Little Zion was one of three black churches torched last winter in Boligee, a town of 300 in Alabama's rural "black belt" - named for its rich soil. While much of the nation's attention has focused on the church burnings themselves, blacks and whites of all faiths have quietly been coming together to rebuild these charred sanctuaries. Volunteers from as far away as Canada are making the pilgrimage to communities across the South to wield hammers and saws, and thousands of dollars in donations and reward money have been raised.

For many townspeople, the rebuilding represents as much a spiritual process of renewal as a physical one. It also sends, intended or not, an indelible message: That the communities won't be bowed by the apparent racist motives behind the burnings.

Amid the ashes

The rebuilding effort is in high gear in Boligee, where the sound of hammers, drills, and workers punctuate the stillness of a steamy June afternoon.

Here at Little Zion Baptist Church, which has about 65 members, parishioners and a handful of Quakers from Washington, D.C., are constructing a new church on top of the ashes of the old site. A wooden frame and roof are already up, and members plan to have it ready for services in late August.

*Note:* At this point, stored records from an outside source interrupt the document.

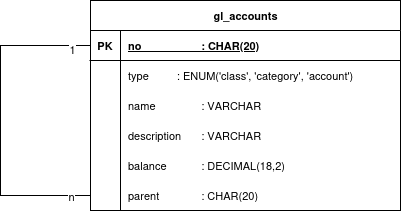
julien-zigan/Kontenplan.Server keeps this draw.io diagram as docs/datamodels/rm/GL_Account.RM.drawio.png. Above is the earlier version. Source tidied: cells renumbered, new cells last; positions are measured from the earlier drawing's top-left corner, leaving out a move shared by most shapes. Source of this version:
```xml
<mxGraphModel>
  <root>
    <mxCell id="0" />
    <mxCell id="1" parent="0" />
    <mxCell id="2" style="edgeStyle=orthogonalEdgeStyle;shape=connector;rounded=0;jettySize=auto;html=1;entryX=0;entryY=0.5;entryDx=0;entryDy=0;strokeColor=default;align=center;verticalAlign=middle;fontFamily=Helvetica;fontSize=11;fontColor=default;labelBackgroundColor=default;endArrow=none;endFill=0;" parent="1" edge="1" source="21" target="6">
      <mxGeometry relative="1" as="geometry">
        <Array as="points">
          <mxPoint y="195" />
          <mxPoint y="45" />
        </Array>
      </mxGeometry>
    </mxCell>
    <mxCell id="3" value="n" style="edgeLabel;html=1;align=center;verticalAlign=middle;fontFamily=Helvetica;fontSize=11;fontColor=default;labelBackgroundColor=default;" parent="2" vertex="1">
      <mxGeometry x="-0.88" relative="1" as="geometry" />
    </mxCell>
    <mxCell id="4" value="1" style="edgeLabel;html=1;align=center;verticalAlign=middle;fontFamily=Helvetica;fontSize=11;fontColor=default;labelBackgroundColor=default;" parent="2" vertex="1">
      <mxGeometry x="0.89" y="-3" relative="1" as="geometry" />
    </mxCell>
    <mxCell id="5" value="gl_accounts" style="shape=table;startSize=30;rowLines=0;fontStyle=1;align=center;html=1;fontFamily=Helvetica;fontSize=11;fontColor=default;labelBackgroundColor=default;" parent="1" vertex="1">
      <mxGeometry x="90" width="310" height="210" as="geometry" />
    </mxCell>
    <mxCell id="6" style="shape=tableRow;horizontal=0;startSize=0;swimlaneHead=0;swimlaneBody=0;fillColor=none;points=[[0,0.5],[1,0.5]];portConstraint=eastwest;top=0;left=0;right=0;bottom=1;fontFamily=Helvetica;fontSize=11;fontColor=default;labelBackgroundColor=default;" parent="5" vertex="1">
      <mxGeometry y="30" width="310" height="30" as="geometry" />
    </mxCell>
    <mxCell id="7" value="PK" style="shape=partialRectangle;fillColor=none;top=0;left=0;bottom=0;right=0;fontStyle=1;overflow=hidden;whiteSpace=wrap;html=1;fontFamily=Helvetica;fontSize=11;fontColor=default;labelBackgroundColor=default;" parent="6" vertex="1">
      <mxGeometry width="30" height="30" as="geometry" />
    </mxCell>
    <mxCell id="8" value="no&lt;span style=&quot;white-space: pre;&quot;&gt;&#9;&lt;span style=&quot;white-space: pre;&quot;&gt;&#9;&lt;/span&gt;&lt;span style=&quot;white-space: pre;&quot;&gt;&#9;&lt;/span&gt;: CHAR(20)&lt;/span&gt;" style="shape=partialRectangle;fillColor=none;top=0;left=0;bottom=0;right=0;align=left;spacingLeft=6;fontStyle=5;overflow=hidden;whiteSpace=wrap;html=1;fontFamily=Helvetica;fontSize=11;fontColor=default;labelBackgroundColor=default;" parent="6" vertex="1">
      <mxGeometry x="30" width="280" height="30" as="geometry" />
    </mxCell>
    <mxCell id="9" style="shape=tableRow;horizontal=0;startSize=0;swimlaneHead=0;swimlaneBody=0;fillColor=none;top=0;left=0;right=0;bottom=0;fontFamily=Helvetica;fontSize=11;fontColor=default;labelBackgroundColor=default;" parent="5" vertex="1">
      <mxGeometry y="60" width="310" height="30" as="geometry" />
    </mxCell>
    <mxCell id="10" style="shape=partialRectangle;fillColor=none;top=0;left=0;bottom=0;right=0;overflow=hidden;whiteSpace=wrap;html=1;fontFamily=Helvetica;fontSize=11;fontColor=default;labelBackgroundColor=default;" parent="9" vertex="1">
      <mxGeometry width="30" height="30" as="geometry" />
    </mxCell>
    <mxCell id="11" value="type&lt;span style=&quot;white-space: pre;&quot;&gt;&#9;&lt;/span&gt;&lt;span style=&quot;white-space: pre;&quot;&gt;&#9;&lt;/span&gt;: ENUM('class', 'category', 'account')" style="shape=partialRectangle;fillColor=none;top=0;left=0;bottom=0;right=0;align=left;spacingLeft=6;overflow=hidden;whiteSpace=wrap;html=1;fontFamily=Helvetica;fontSize=11;fontColor=default;labelBackgroundColor=default;" parent="9" vertex="1">
      <mxGeometry x="30" width="280" height="30" as="geometry" />
    </mxCell>
    <mxCell id="12" style="shape=tableRow;horizontal=0;startSize=0;swimlaneHead=0;swimlaneBody=0;fillColor=none;top=0;left=0;right=0;bottom=0;fontFamily=Helvetica;fontSize=11;fontColor=default;labelBackgroundColor=default;" parent="5" vertex="1">
      <mxGeometry y="90" width="310" height="30" as="geometry" />
    </mxCell>
    <mxCell id="13" style="shape=partialRectangle;fillColor=none;top=0;left=0;bottom=0;right=0;overflow=hidden;whiteSpace=wrap;html=1;fontFamily=Helvetica;fontSize=11;fontColor=default;labelBackgroundColor=default;" parent="12" vertex="1">
      <mxGeometry width="30" height="30" as="geometry" />
    </mxCell>
    <mxCell id="14" value="name&lt;span style=&quot;white-space: pre;&quot;&gt;&#9;&lt;/span&gt;&lt;span style=&quot;white-space: pre;&quot;&gt;&#9;: VARCHAR&lt;/span&gt;" style="shape=partialRectangle;fillColor=none;top=0;left=0;bottom=0;right=0;align=left;spacingLeft=6;overflow=hidden;whiteSpace=wrap;html=1;fontFamily=Helvetica;fontSize=11;fontColor=default;labelBackgroundColor=default;" parent="12" vertex="1">
      <mxGeometry x="30" width="280" height="30" as="geometry" />
    </mxCell>
    <mxCell id="15" style="shape=tableRow;horizontal=0;startSize=0;swimlaneHead=0;swimlaneBody=0;fillColor=none;top=0;left=0;right=0;bottom=0;fontFamily=Helvetica;fontSize=11;fontColor=default;labelBackgroundColor=default;" parent="5" vertex="1">
      <mxGeometry y="120" width="310" height="30" as="geometry" />
    </mxCell>
    <mxCell id="16" style="shape=partialRectangle;fillColor=none;top=0;left=0;bottom=0;right=0;overflow=hidden;whiteSpace=wrap;html=1;fontFamily=Helvetica;fontSize=11;fontColor=default;labelBackgroundColor=default;" parent="15" vertex="1">
      <mxGeometry width="30" height="30" as="geometry" />
    </mxCell>
    <mxCell id="17" value="&lt;div&gt;description&lt;span style=&quot;white-space: pre;&quot;&gt;&#9;&lt;/span&gt;: VARCHAR&lt;/div&gt;" style="shape=partialRectangle;fillColor=none;top=0;left=0;bottom=0;right=0;align=left;spacingLeft=6;overflow=hidden;whiteSpace=wrap;html=1;fontFamily=Helvetica;fontSize=11;fontColor=default;labelBackgroundColor=default;" parent="15" vertex="1">
      <mxGeometry x="30" width="280" height="30" as="geometry" />
    </mxCell>
    <mxCell id="18" style="shape=tableRow;horizontal=0;startSize=0;swimlaneHead=0;swimlaneBody=0;fillColor=none;top=0;left=0;right=0;bottom=0;fontFamily=Helvetica;fontSize=11;fontColor=default;labelBackgroundColor=default;" parent="5" vertex="1">
      <mxGeometry y="150" width="310" height="30" as="geometry" />
    </mxCell>
    <mxCell id="19" style="shape=partialRectangle;fillColor=none;top=0;left=0;bottom=0;right=0;overflow=hidden;whiteSpace=wrap;html=1;fontFamily=Helvetica;fontSize=11;fontColor=default;labelBackgroundColor=default;" parent="18" vertex="1">
      <mxGeometry width="30" height="30" as="geometry" />
    </mxCell>
    <mxCell id="20" value="balance&lt;span style=&quot;white-space: pre;&quot;&gt;&#9;&lt;/span&gt;&lt;span style=&quot;white-space: pre;&quot;&gt;&#9;&lt;/span&gt;: DECIMAL(18,2)" style="shape=partialRectangle;fillColor=none;top=0;left=0;bottom=0;right=0;align=left;spacingLeft=6;overflow=hidden;whiteSpace=wrap;html=1;fontFamily=Helvetica;fontSize=11;fontColor=default;labelBackgroundColor=default;" parent="18" vertex="1">
      <mxGeometry x="30" width="280" height="30" as="geometry" />
    </mxCell>
    <mxCell id="21" style="shape=tableRow;horizontal=0;startSize=0;swimlaneHead=0;swimlaneBody=0;fillColor=none;points=[[0,0.5],[1,0.5]];portConstraint=eastwest;top=0;left=0;right=0;bottom=0;fontFamily=Helvetica;fontSize=11;fontColor=default;labelBackgroundColor=default;" parent="5" vertex="1">
      <mxGeometry y="180" width="310" height="30" as="geometry" />
    </mxCell>
    <mxCell id="22" style="shape=partialRectangle;fillColor=none;top=0;left=0;bottom=0;right=0;overflow=hidden;whiteSpace=wrap;html=1;fontFamily=Helvetica;fontSize=11;fontColor=default;labelBackgroundColor=default;" parent="21" vertex="1">
      <mxGeometry width="30" height="30" as="geometry" />
    </mxCell>
    <mxCell id="23" value="&lt;span style=&quot;white-space: pre;&quot;&gt;parent&#9;&lt;/span&gt;&lt;span style=&quot;white-space: pre;&quot;&gt;&#9;&lt;/span&gt;: CHAR(20)" style="shape=partialRectangle;fillColor=none;top=0;left=0;bottom=0;right=0;align=left;spacingLeft=6;overflow=hidden;whiteSpace=wrap;html=1;fontFamily=Helvetica;fontSize=11;fontColor=default;labelBackgroundColor=default;" parent="21" vertex="1">
      <mxGeometry x="30" width="280" height="30" as="geometry" />
    </mxCell>
  </root>
</mxGraphModel>
```
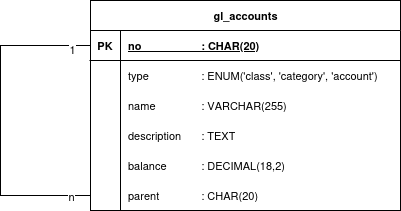
After the commit.

Commit message:
[Docs] update relational model of G/L Account

Diff of the diagram source:
```diff
@@ -34,7 +34,7 @@
     <mxCell id="10" style="shape=partialRectangle;fillColor=none;top=0;left=0;bottom=0;right=0;overflow=hidden;whiteSpace=wrap;html=1;fontFamily=Helvetica;fontSize=11;fontColor=default;labelBackgroundColor=default;" parent="9" vertex="1">
       <mxGeometry width="30" height="30" as="geometry" />
     </mxCell>
-    <mxCell id="11" value="type&lt;span style=&quot;white-space: pre;&quot;&gt;&#9;&lt;/span&gt;&lt;span style=&quot;white-space: pre;&quot;&gt;&#9;&lt;/span&gt;: ENUM('class', 'category', 'account')" style="shape=partialRectangle;fillColor=none;top=0;left=0;bottom=0;right=0;align=left;spacingLeft=6;overflow=hidden;whiteSpace=wrap;html=1;fontFamily=Helvetica;fontSize=11;fontColor=default;labelBackgroundColor=default;" parent="9" vertex="1">
+    <mxCell id="11" value="type&lt;span style=&quot;white-space: pre;&quot;&gt;&#9;&lt;/span&gt;&lt;span style=&quot;white-space: pre;&quot;&gt;&#9;&lt;/span&gt;&lt;span style=&quot;white-space: pre;&quot;&gt;&#9;&lt;/span&gt;: ENUM('class', 'category', 'account')" style="shape=partialRectangle;fillColor=none;top=0;left=0;bottom=0;right=0;align=left;spacingLeft=6;overflow=hidden;whiteSpace=wrap;html=1;fontFamily=Helvetica;fontSize=11;fontColor=default;labelBackgroundColor=default;" parent="9" vertex="1">
       <mxGeometry x="30" width="280" height="30" as="geometry" />
     </mxCell>
     <mxCell id="12" style="shape=tableRow;horizontal=0;startSize=0;swimlaneHead=0;swimlaneBody=0;fillColor=none;top=0;left=0;right=0;bottom=0;fontFamily=Helvetica;fontSize=11;fontColor=default;labelBackgroundColor=default;" parent="5" vertex="1">
@@ -43,7 +43,7 @@
     <mxCell id="13" style="shape=partialRectangle;fillColor=none;top=0;left=0;bottom=0;right=0;overflow=hidden;whiteSpace=wrap;html=1;fontFamily=Helvetica;fontSize=11;fontColor=default;labelBackgroundColor=default;" parent="12" vertex="1">
       <mxGeometry width="30" height="30" as="geometry" />
     </mxCell>
-    <mxCell id="14" value="name&lt;span style=&quot;white-space: pre;&quot;&gt;&#9;&lt;/span&gt;&lt;span style=&quot;white-space: pre;&quot;&gt;&#9;: VARCHAR&lt;/span&gt;" style="shape=partialRectangle;fillColor=none;top=0;left=0;bottom=0;right=0;align=left;spacingLeft=6;overflow=hidden;whiteSpace=wrap;html=1;fontFamily=Helvetica;fontSize=11;fontColor=default;labelBackgroundColor=default;" parent="12" vertex="1">
+    <mxCell id="14" value="name&lt;span style=&quot;white-space: pre;&quot;&gt;&#9;&lt;/span&gt;&lt;span style=&quot;white-space: pre;&quot;&gt;&#9;: VARCHAR&lt;/span&gt;(255)" style="shape=partialRectangle;fillColor=none;top=0;left=0;bottom=0;right=0;align=left;spacingLeft=6;overflow=hidden;whiteSpace=wrap;html=1;fontFamily=Helvetica;fontSize=11;fontColor=default;labelBackgroundColor=default;" parent="12" vertex="1">
       <mxGeometry x="30" width="280" height="30" as="geometry" />
     </mxCell>
     <mxCell id="15" style="shape=tableRow;horizontal=0;startSize=0;swimlaneHead=0;swimlaneBody=0;fillColor=none;top=0;left=0;right=0;bottom=0;fontFamily=Helvetica;fontSize=11;fontColor=default;labelBackgroundColor=default;" parent="5" vertex="1">
@@ -52,7 +52,7 @@
     <mxCell id="16" style="shape=partialRectangle;fillColor=none;top=0;left=0;bottom=0;right=0;overflow=hidden;whiteSpace=wrap;html=1;fontFamily=Helvetica;fontSize=11;fontColor=default;labelBackgroundColor=default;" parent="15" vertex="1">
       <mxGeometry width="30" height="30" as="geometry" />
     </mxCell>
-    <mxCell id="17" value="&lt;div&gt;description&lt;span style=&quot;white-space: pre;&quot;&gt;&#9;&lt;/span&gt;: VARCHAR&lt;/div&gt;" style="shape=partialRectangle;fillColor=none;top=0;left=0;bottom=0;right=0;align=left;spacingLeft=6;overflow=hidden;whiteSpace=wrap;html=1;fontFamily=Helvetica;fontSize=11;fontColor=default;labelBackgroundColor=default;" parent="15" vertex="1">
+    <mxCell id="17" value="&lt;div&gt;description&lt;span style=&quot;white-space: pre;&quot;&gt;&#9;&lt;/span&gt;: TEXT&lt;/div&gt;" style="shape=partialRectangle;fillColor=none;top=0;left=0;bottom=0;right=0;align=left;spacingLeft=6;overflow=hidden;whiteSpace=wrap;html=1;fontFamily=Helvetica;fontSize=11;fontColor=default;labelBackgroundColor=default;" parent="15" vertex="1">
       <mxGeometry x="30" width="280" height="30" as="geometry" />
     </mxCell>
     <mxCell id="18" style="shape=tableRow;horizontal=0;startSize=0;swimlaneHead=0;swimlaneBody=0;fillColor=none;top=0;left=0;right=0;bottom=0;fontFamily=Helvetica;fontSize=11;fontColor=default;labelBackgroundColor=default;" parent="5" vertex="1">
```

Several miles away, along desolate roads lined with Queen Anne's lace, a group of Mennonites from Canada and the Midwest have set up mobile homes and a work site where Mount Zoar Baptist Church once stood. The workers are part of the Mennonite Disaster Service. They will work through the summer. So far, they've poured a concrete foundation. Work is also about to begin nearby on the third church - Mount Zion Baptist Church.

The fires, like many others at churches across the South, happened in the darkness of night. At Little Zion, a man saw orange flames piercing the black sky as he was heading home, says the Rev. Woodson Lewis, who has been pastor here since 1950. "Nobody was up here, no one knew about it" until it was too late, Mr. Lewis says.

Authorities have no suspects in any of the three fires, two of which occurred on the same day. Both black and white residents remain puzzled as well. Race relations are harmonious, many say. And there is no sign of any hate groups. In fact, Greene County where Boligee is located, experienced little of the racial turmoil that seethed close by in parts of Alabama and neighboring Mississippi during the civil-rights era. The Ku Klux Klan was not active, there were few protests or beatings of blacks, and no churches were burned.